◆ **WHAT IS EXPECTED**: Below are records; count the lines that contain "grid" and give only the total.

◆ **RECORDS FOR THE EXERCISE**:
--------------------------------

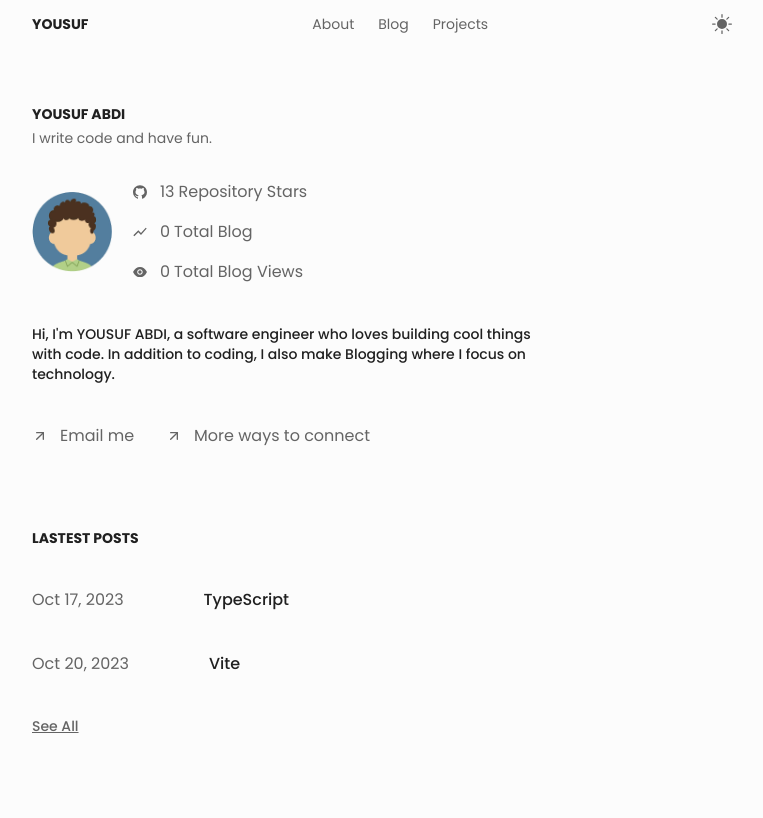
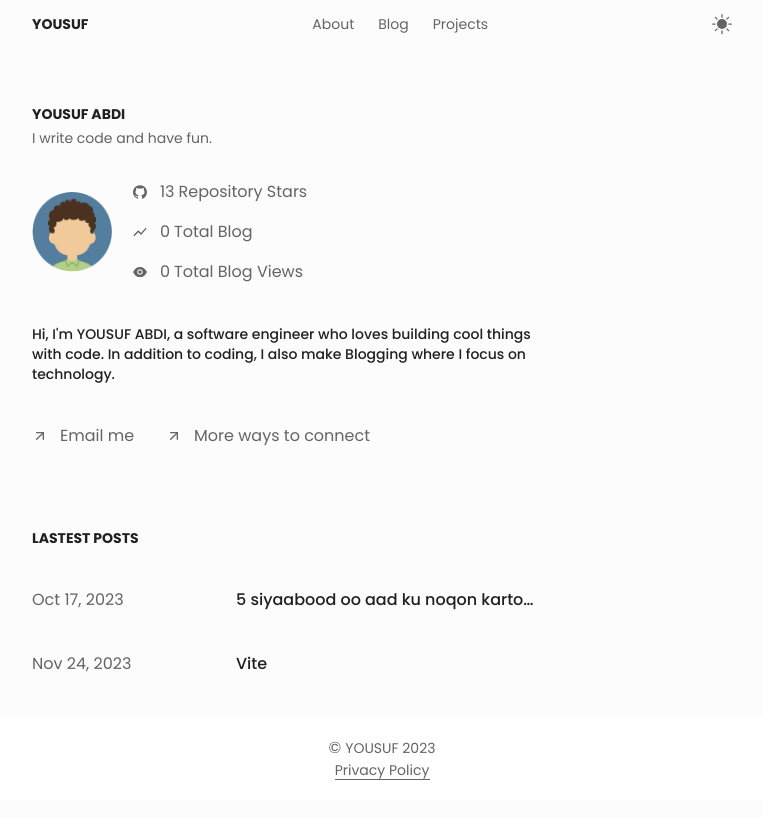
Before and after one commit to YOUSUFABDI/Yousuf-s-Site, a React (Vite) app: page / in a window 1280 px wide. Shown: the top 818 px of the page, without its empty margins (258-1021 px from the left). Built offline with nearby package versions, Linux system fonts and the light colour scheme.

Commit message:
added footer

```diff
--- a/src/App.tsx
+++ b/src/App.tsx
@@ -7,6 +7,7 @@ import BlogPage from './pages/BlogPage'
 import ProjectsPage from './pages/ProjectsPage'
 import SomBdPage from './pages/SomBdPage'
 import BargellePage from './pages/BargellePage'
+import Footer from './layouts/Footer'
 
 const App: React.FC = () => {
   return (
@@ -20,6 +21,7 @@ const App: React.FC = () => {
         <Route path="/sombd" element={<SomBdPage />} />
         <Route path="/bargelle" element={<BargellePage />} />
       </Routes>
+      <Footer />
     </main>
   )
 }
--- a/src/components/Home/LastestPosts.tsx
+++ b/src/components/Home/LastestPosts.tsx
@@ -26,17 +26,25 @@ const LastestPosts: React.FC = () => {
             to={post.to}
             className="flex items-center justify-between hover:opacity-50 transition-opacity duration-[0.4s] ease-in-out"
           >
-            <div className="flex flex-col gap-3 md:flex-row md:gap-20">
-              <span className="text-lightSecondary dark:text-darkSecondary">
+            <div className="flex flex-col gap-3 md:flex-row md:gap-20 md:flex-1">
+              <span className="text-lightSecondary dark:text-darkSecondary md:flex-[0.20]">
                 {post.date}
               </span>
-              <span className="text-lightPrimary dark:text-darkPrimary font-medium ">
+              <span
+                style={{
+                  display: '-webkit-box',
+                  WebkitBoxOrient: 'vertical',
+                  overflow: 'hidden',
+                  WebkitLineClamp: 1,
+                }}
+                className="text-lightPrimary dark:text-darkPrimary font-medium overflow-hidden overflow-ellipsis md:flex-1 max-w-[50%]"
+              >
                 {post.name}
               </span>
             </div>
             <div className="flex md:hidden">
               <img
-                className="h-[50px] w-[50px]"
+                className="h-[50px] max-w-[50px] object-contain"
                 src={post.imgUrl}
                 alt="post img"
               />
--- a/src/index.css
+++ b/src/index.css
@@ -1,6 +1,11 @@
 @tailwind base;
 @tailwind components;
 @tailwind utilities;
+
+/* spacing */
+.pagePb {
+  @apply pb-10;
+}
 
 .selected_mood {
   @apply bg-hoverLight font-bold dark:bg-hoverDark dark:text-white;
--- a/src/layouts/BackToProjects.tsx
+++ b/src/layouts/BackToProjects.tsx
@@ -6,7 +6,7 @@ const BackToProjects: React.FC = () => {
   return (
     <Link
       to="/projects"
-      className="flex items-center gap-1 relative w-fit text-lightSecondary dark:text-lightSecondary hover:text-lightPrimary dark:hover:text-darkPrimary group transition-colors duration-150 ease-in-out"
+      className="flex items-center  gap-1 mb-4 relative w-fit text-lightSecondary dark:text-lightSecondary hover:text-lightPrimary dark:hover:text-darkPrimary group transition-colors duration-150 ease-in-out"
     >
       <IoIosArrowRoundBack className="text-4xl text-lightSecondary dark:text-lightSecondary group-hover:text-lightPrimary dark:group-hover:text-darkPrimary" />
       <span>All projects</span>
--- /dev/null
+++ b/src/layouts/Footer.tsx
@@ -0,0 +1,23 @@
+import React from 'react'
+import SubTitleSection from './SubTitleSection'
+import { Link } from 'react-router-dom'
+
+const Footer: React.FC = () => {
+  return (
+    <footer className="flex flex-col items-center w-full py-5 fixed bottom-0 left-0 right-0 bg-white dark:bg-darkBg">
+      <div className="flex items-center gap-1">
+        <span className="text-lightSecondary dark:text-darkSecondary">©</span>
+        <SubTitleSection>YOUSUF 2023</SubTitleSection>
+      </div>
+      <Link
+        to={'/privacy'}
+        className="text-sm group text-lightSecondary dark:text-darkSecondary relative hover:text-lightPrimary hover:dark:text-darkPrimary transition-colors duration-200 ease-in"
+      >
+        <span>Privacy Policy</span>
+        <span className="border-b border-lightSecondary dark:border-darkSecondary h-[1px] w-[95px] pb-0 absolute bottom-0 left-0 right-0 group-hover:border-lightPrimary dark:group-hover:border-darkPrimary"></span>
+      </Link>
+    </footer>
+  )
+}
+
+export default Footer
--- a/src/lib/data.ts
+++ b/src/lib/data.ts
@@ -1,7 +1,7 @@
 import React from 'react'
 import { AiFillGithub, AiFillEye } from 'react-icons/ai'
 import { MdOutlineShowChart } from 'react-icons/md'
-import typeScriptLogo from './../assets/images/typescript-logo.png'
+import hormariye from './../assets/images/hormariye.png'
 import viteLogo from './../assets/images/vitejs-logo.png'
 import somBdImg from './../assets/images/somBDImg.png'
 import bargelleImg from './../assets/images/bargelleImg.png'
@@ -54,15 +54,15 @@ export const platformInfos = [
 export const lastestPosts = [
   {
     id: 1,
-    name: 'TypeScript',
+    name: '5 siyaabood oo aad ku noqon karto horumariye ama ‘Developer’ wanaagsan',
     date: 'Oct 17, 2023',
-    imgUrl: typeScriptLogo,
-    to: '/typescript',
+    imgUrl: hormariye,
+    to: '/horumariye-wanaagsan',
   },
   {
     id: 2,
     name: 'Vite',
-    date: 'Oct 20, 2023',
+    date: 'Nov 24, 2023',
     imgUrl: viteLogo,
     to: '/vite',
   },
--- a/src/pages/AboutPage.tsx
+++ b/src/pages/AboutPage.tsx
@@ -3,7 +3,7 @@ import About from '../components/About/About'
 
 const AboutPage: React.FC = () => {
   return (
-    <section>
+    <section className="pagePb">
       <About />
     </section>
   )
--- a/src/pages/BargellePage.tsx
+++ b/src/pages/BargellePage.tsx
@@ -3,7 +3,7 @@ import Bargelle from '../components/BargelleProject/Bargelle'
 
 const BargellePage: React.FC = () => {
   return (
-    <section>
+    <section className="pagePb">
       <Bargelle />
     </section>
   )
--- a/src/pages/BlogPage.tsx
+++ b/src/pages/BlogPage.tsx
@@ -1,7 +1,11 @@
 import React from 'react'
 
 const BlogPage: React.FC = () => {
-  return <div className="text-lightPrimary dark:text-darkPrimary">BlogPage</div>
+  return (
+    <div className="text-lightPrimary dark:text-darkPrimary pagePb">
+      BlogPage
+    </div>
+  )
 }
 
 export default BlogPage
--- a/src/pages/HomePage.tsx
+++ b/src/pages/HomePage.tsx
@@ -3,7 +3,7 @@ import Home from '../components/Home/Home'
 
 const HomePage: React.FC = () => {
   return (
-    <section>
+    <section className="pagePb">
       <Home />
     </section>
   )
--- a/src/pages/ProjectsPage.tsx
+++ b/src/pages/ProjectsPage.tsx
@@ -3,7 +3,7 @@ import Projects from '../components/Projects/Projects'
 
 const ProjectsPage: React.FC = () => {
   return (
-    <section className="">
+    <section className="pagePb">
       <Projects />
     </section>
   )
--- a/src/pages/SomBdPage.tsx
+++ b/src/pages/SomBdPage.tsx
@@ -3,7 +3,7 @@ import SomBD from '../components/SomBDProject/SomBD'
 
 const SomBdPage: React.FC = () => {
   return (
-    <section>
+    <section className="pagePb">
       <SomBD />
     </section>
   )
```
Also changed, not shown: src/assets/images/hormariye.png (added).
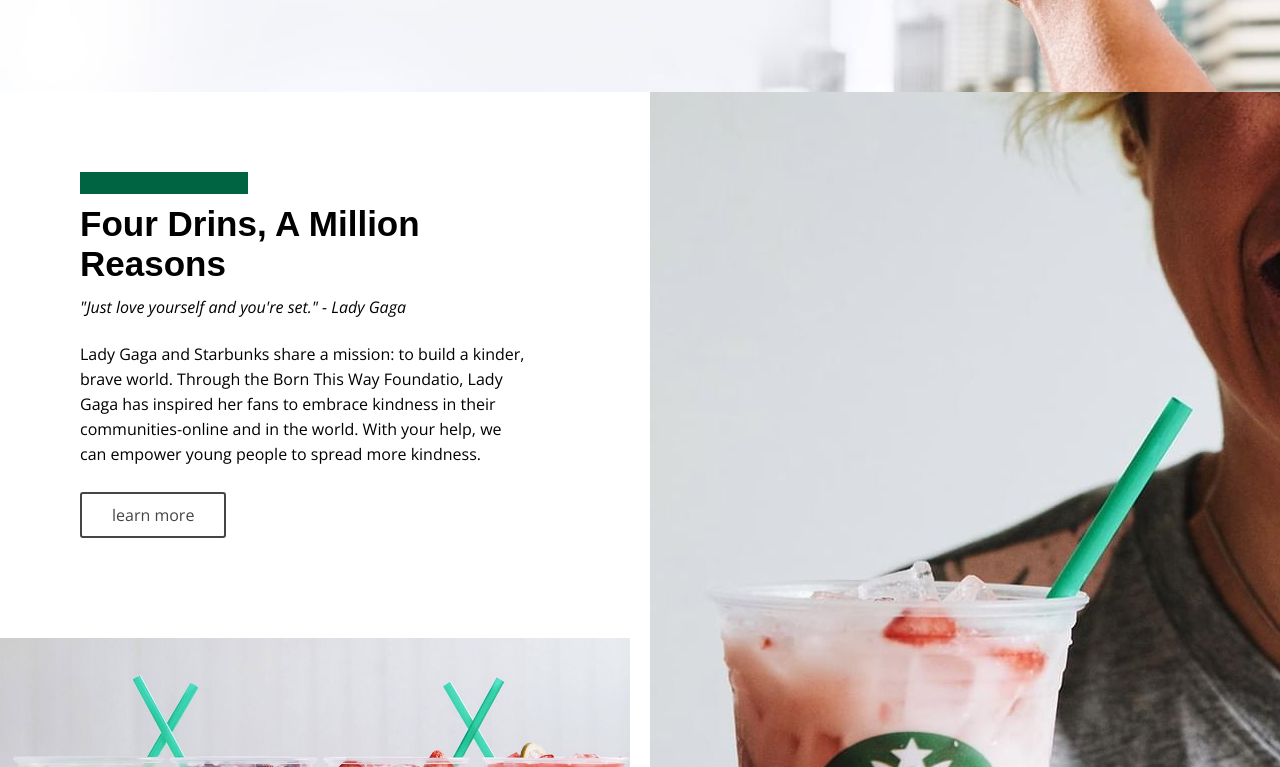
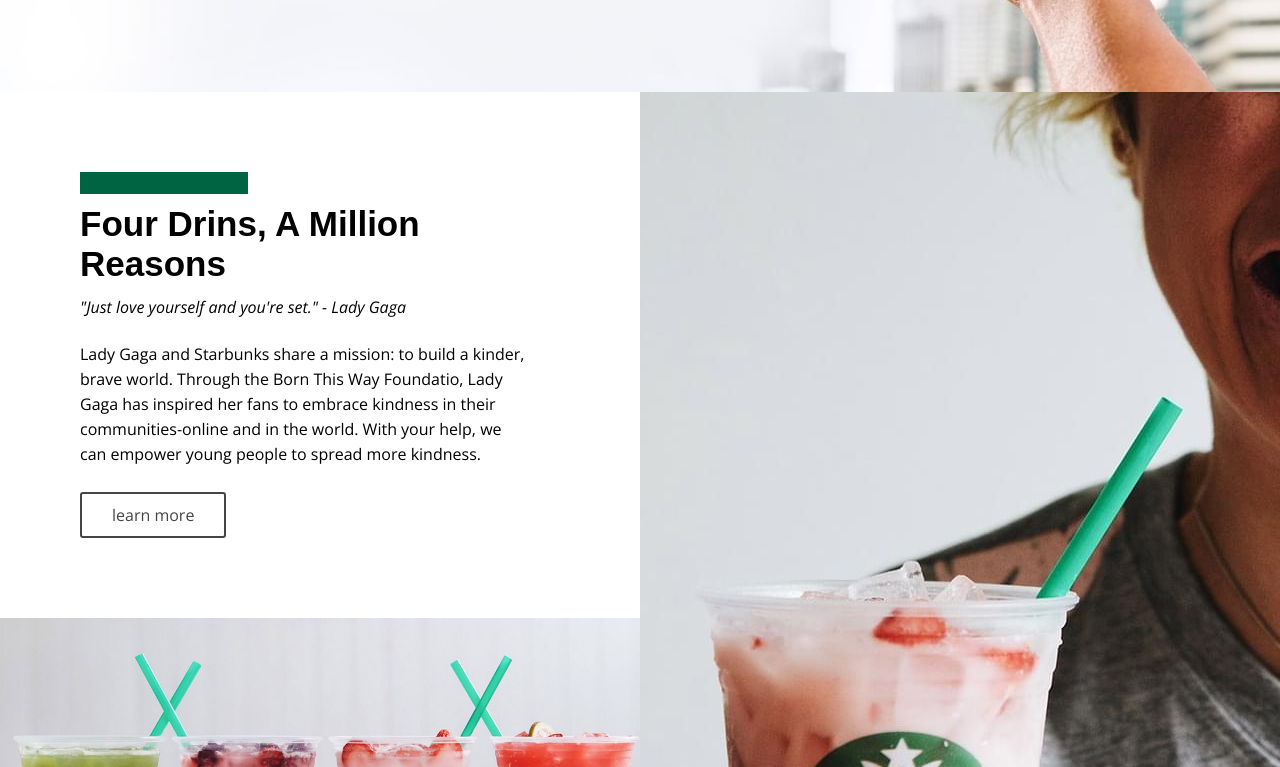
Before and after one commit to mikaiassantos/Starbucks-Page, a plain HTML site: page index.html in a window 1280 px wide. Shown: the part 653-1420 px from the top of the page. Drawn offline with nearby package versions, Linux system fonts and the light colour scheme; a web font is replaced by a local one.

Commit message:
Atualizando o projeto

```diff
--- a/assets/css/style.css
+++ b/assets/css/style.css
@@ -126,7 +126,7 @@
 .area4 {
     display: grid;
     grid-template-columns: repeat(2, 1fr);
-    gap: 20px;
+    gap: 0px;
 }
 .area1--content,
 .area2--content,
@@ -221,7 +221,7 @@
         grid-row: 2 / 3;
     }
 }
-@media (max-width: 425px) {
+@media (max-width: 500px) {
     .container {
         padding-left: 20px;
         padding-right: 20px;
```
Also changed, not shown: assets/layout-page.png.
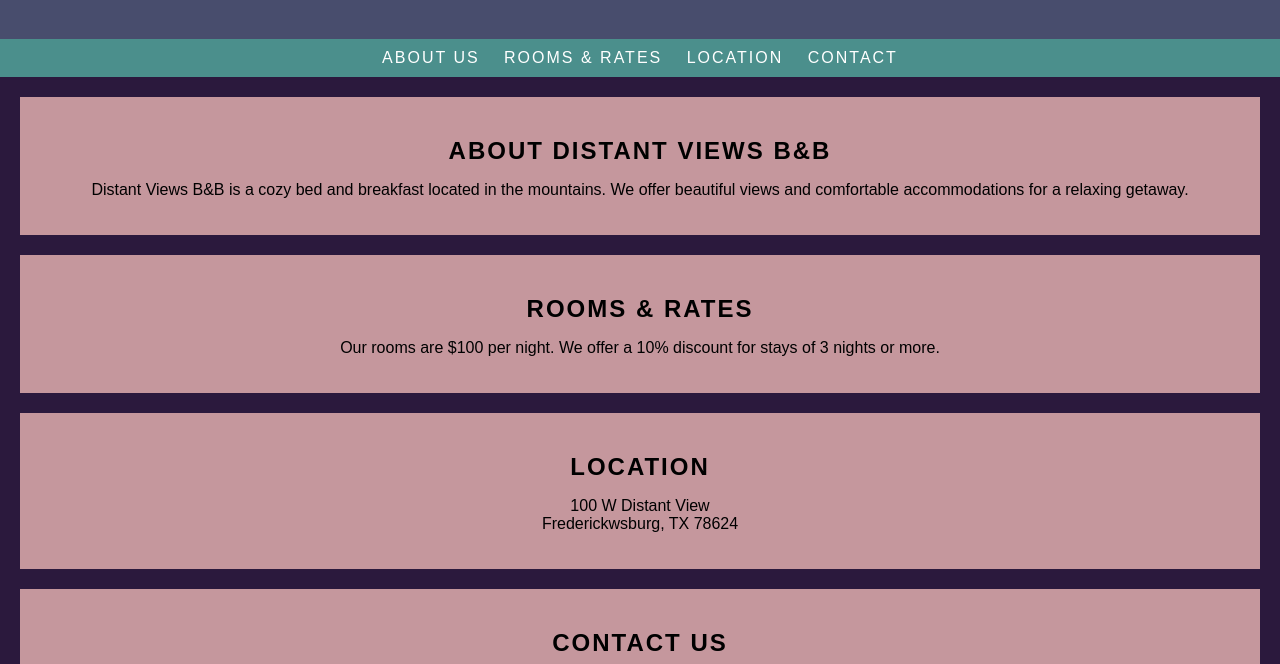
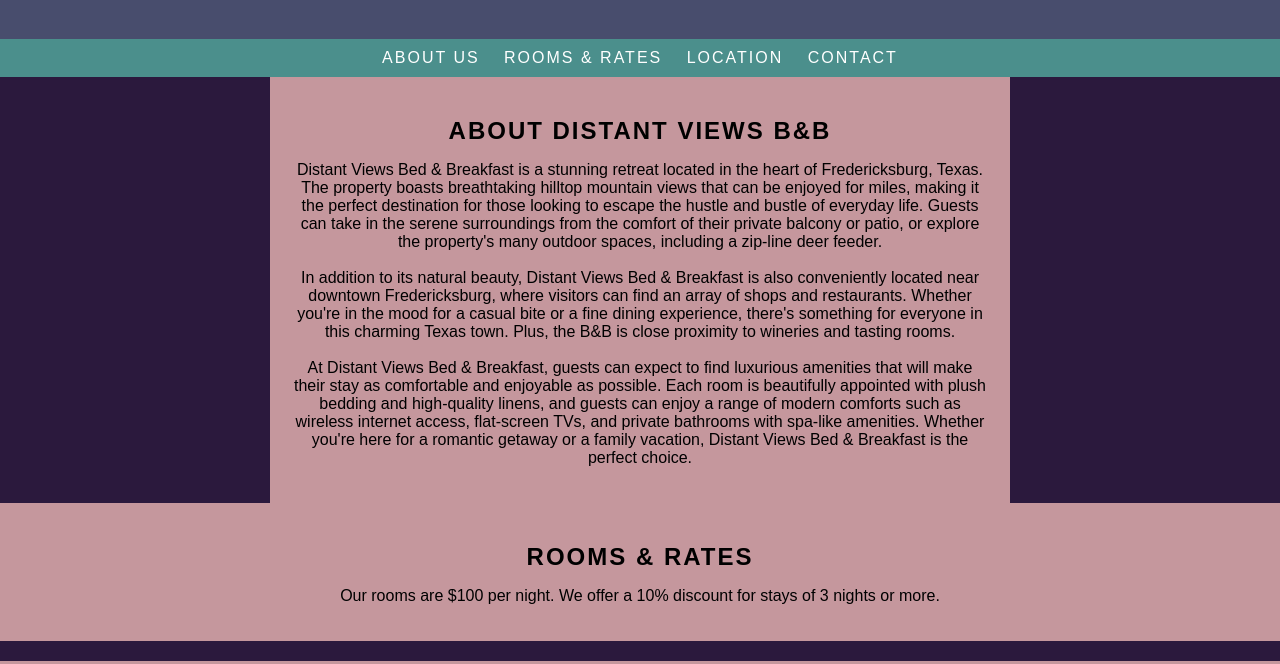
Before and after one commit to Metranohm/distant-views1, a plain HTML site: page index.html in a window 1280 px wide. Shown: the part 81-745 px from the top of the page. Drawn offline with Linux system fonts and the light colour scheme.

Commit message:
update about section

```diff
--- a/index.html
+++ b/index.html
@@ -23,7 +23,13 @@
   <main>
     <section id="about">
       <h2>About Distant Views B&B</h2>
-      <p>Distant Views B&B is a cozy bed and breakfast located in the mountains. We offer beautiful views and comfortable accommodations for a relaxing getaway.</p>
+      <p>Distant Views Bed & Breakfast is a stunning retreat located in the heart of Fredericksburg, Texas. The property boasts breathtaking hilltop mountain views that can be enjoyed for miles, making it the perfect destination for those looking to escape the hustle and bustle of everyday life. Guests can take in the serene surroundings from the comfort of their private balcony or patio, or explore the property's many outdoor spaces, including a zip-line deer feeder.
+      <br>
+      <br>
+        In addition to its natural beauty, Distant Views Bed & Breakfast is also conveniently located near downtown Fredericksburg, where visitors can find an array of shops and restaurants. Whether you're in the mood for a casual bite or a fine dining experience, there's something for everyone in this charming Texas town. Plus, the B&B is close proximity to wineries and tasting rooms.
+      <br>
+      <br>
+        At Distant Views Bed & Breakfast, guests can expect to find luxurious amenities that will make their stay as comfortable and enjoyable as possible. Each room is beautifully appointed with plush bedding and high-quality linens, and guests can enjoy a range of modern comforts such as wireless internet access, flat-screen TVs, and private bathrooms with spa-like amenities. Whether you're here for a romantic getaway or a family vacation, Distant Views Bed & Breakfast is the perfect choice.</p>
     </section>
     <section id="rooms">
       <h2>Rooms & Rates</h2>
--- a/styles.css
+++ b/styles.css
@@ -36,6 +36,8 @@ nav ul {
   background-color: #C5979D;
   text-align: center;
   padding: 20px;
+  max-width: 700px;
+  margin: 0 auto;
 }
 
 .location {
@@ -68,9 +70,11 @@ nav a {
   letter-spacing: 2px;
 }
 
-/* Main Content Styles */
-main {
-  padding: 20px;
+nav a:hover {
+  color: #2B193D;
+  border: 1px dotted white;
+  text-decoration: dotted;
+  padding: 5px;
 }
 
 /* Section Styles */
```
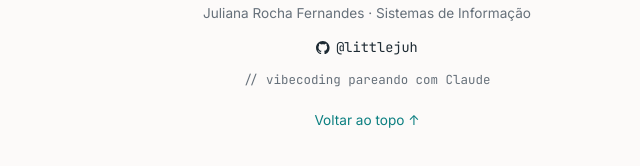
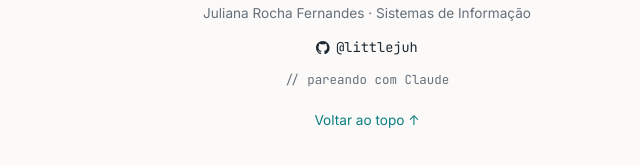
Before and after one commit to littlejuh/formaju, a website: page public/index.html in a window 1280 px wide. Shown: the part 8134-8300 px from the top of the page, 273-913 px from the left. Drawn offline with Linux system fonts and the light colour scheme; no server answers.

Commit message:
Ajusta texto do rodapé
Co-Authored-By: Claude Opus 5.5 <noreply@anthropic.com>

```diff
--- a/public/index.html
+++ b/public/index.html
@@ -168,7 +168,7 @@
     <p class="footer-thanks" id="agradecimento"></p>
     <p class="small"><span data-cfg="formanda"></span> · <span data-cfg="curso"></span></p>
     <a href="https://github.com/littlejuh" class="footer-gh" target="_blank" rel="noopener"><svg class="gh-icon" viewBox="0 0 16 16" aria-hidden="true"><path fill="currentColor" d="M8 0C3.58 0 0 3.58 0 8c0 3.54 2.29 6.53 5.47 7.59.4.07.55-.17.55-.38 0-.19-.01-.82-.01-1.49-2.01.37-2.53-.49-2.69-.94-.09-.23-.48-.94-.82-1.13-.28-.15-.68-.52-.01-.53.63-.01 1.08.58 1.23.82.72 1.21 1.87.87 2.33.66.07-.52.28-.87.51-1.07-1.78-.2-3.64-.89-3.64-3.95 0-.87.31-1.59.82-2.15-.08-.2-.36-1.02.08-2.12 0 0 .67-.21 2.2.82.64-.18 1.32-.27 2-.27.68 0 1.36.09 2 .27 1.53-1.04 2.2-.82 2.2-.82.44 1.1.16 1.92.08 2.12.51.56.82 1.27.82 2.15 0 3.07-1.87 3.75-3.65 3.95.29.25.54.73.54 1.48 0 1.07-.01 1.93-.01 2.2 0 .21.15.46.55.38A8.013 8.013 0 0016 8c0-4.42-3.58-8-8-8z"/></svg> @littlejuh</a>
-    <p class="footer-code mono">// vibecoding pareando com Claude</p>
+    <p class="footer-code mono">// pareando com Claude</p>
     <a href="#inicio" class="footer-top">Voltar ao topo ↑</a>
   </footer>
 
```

--------------------------------

◆ **EXERCISE RESPONSE**: 3